> Task statement:
From the entries below, return every line that includes the word "Also".

> Entries supplied:

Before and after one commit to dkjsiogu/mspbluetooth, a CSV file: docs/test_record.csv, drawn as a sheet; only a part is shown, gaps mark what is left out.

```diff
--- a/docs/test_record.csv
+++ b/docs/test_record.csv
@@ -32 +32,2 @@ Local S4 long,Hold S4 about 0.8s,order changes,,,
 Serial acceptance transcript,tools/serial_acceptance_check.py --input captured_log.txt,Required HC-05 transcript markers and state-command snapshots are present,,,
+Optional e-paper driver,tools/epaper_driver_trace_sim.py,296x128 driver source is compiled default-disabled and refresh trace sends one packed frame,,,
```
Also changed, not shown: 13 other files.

--

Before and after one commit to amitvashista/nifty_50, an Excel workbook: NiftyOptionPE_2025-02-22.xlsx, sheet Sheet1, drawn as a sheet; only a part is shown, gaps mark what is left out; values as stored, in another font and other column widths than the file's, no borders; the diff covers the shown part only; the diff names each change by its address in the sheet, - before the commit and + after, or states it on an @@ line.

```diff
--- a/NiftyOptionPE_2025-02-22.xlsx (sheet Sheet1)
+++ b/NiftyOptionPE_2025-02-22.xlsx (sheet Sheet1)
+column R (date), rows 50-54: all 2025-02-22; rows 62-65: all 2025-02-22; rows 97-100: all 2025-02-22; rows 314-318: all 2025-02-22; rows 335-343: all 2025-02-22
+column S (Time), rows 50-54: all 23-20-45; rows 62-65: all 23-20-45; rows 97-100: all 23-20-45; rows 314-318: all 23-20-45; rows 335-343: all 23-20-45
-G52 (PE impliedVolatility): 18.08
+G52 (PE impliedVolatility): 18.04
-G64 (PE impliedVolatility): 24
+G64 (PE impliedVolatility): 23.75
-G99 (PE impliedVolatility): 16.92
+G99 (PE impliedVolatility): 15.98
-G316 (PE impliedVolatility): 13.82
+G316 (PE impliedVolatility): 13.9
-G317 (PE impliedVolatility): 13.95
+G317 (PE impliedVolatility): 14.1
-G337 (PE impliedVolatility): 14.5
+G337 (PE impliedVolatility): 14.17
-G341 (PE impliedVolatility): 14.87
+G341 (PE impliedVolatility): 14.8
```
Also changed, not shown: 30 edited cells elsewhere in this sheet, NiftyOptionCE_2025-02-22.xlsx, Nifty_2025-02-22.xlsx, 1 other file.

--

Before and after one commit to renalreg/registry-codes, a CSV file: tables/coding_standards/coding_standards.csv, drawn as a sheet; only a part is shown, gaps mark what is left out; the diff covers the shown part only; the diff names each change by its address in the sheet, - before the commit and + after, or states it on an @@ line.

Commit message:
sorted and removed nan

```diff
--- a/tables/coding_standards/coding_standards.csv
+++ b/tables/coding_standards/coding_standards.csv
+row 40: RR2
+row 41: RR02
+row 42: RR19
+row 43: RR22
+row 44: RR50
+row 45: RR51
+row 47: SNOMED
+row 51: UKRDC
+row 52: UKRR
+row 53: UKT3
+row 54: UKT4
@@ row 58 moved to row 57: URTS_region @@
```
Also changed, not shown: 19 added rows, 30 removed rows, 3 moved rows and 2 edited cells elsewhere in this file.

> Expected answer:
Also changed, not shown: 13 other files.
Also changed, not shown: 30 edited cells elsewhere in this sheet, NiftyOptionCE_2025-02-22.xlsx, Nifty_2025-02-22.xlsx, 1 other file.
Also changed, not shown: 19 added rows, 30 removed rows, 3 moved rows and 2 edited cells elsewhere in this file.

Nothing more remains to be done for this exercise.